Former Hearts striker John Robertson has revealed how a senior police officer once begged him and his Jambos team-mates not to score against Edinburgh foes Hibernian during a powder-keg derby clash.
The former Scotland international tells the story of the bizarre police intervention during the first episode of new BBC Scotland documentary Scotland’s Game.
This opening programme revisits the controversial period 26 years ago when Tynecastle chairman Wallace Mercer proposed a merger between the two capital clubs.
But his plans to create a new club to be called Edinburgh United were met with a furious backlash from Leith.
The Hibs support organised what ultimately turned out to be a successful campaign to thwart the deal - but the situation had still not calmed when the old rivals faced off at Easter Road in September 1990.

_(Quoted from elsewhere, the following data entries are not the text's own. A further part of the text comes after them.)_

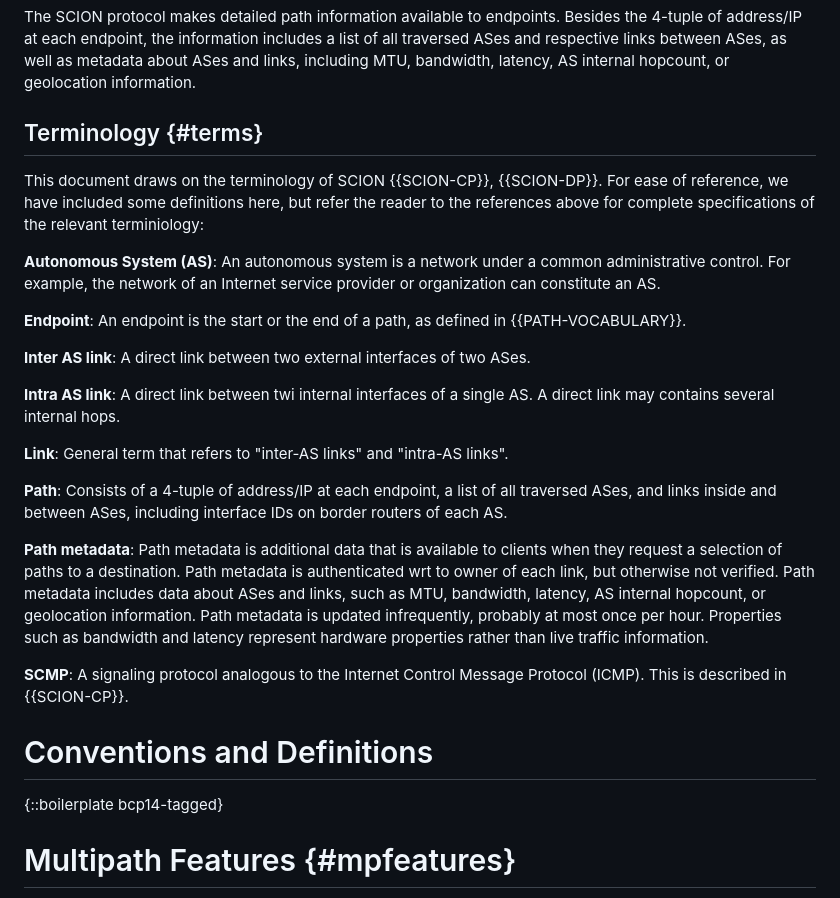
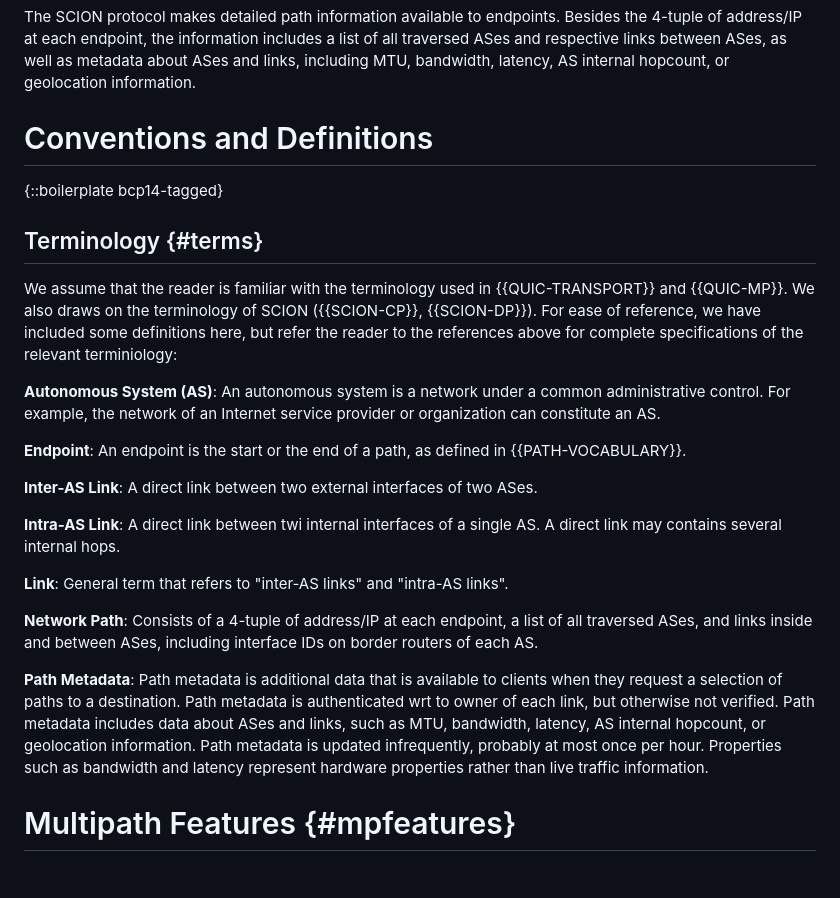
Before and after one commit to netsec-ethz/scion-quic-multipath_I-D, a Markdown page: draft-zaeschke-scion-quic-multipath.md, the part around the change. Rendered like a GitHub page; blank space fills up the shorter version.

Commit message:
Rewrite 1

```diff
--- a/draft-zaeschke-scion-quic-multipath.md
+++ b/draft-zaeschke-scion-quic-multipath.md
@@ -153,12 +153,19 @@ including MTU, bandwidth, latency, AS internal hopcount, or
 geolocation information.
 
 
+
+# Conventions and Definitions
+
+{::boilerplate bcp14-tagged}
+
 ## Terminology {#terms}
 
-This document draws on the terminology of SCION {{SCION-CP}},
-{{SCION-DP}}.  For ease of reference, we have included some
-definitions here, but refer the reader to the references above for
-complete specifications of the relevant terminiology:
+We assume that the reader is familiar with the terminology used in
+{{QUIC-TRANSPORT}} and {{QUIC-MP}}. We also draws on the terminology
+of SCION ({{SCION-CP}}, {{SCION-DP}}).
+For ease of reference, we have included some definitions here, but
+refer the reader to the references above for complete specifications
+of the relevant terminiology:
 
 **Autonomous System (AS)**: An autonomous system is a network under
 a common administrative control.  For example, the network of an
@@ -167,20 +174,20 @@ Internet service provider or organization can constitute an AS.
 **Endpoint**: An endpoint is the start or the end of a path,
 as defined in {{PATH-VOCABULARY}}.
 
-**Inter AS link**: A direct link between two external interfaces of two
+**Inter-AS Link**: A direct link between two external interfaces of two
 ASes.
 
-**Intra AS link**: A direct link between twi internal interfaces of
+**Intra-AS Link**: A direct link between twi internal interfaces of
 a single AS. A direct link may contains several internal hops.
 
 **Link**: General term that refers to "inter-AS links" and "intra-AS
 links".
 
-**Path**: Consists of a 4-tuple of address/IP at each endpoint, a list
-of all traversed ASes, and links inside and between ASes, including
-interface IDs on border routers of each AS.
+**Network Path**: Consists of a 4-tuple of address/IP at each
+endpoint, a list of all traversed ASes, and links inside and between
+ASes, including interface IDs on border routers of each AS.
 
-**Path metadata**: Path metadata is additional data that is available to
+**Path Metadata**: Path metadata is additional data that is available to
 clients when they request a selection of paths to a destination.
 Path metadata is authenticated wrt to owner of each link, but
 otherwise not verified.
@@ -189,14 +196,6 @@ bandwidth, latency, AS internal hopcount, or geolocation information.
 Path metadata is updated infrequently, probably at most once per
 hour. Properties such as bandwidth and latency represent hardware
 properties rather than live traffic information.
-
-**SCMP**: A signaling protocol analogous to the Internet Control
-Message Protocol (ICMP).  This is described in {{SCION-CP}}.
-
-# Conventions and Definitions
-
-{::boilerplate bcp14-tagged}
-
 
 
 # Multipath Features {#mpfeatures}
```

Unsurprisingly, tempers were running high and crowd trouble broke out. Police struggled to keep control and the game was disrupted several times in a first half when Hearts took a three-goal lead.
In the documentary, Robertson says: “The place was packed to the rafters, and it was a horrible atmosphere. Hibs fans were going bananas and rightly so, Hearts fans weren’t too happy about it either. We were the anti-Christ at the time, we were the enemies.”
Fearing more disruption, Robertson claims desperate officers appealed to the players to help calm events by going easy in the second half.
Robertson continued: ‘We were all looking stunned, thinking - some strange request, that. He went out the door and Sandy Clark (Hearts caretaker manager) said, ‘Yeah, yeah officer, no problem at all, no worries, I know where you’re coming from, we’ll leave it at that’.
“He shut the door and said, ‘Nah, that ain’t happening guys’.
Thankfully for the authorities, Hearts failed to find the net in the second half and the score remained 3-0.
Rod Petrie, current chairman of Hibs, reflected on the significance of his team’s fans’ campaign.
He told the documentary: “It was probably close to the club’s darkest hour and everybody who was part of ‘Hands Off Hibs’ deserves great credit for the passion that they showed and the determination they showed to save the football club.”
Hearts supporter and former Scottish First Minister Alex Salmond added: “Anybody who really understands football understands that you can’t have yin without yang. You can’t have Hearts without Hibs, you can’t have Celtic without Rangers and you cannot, must not, ever effectively deprive people of their football loyalties.”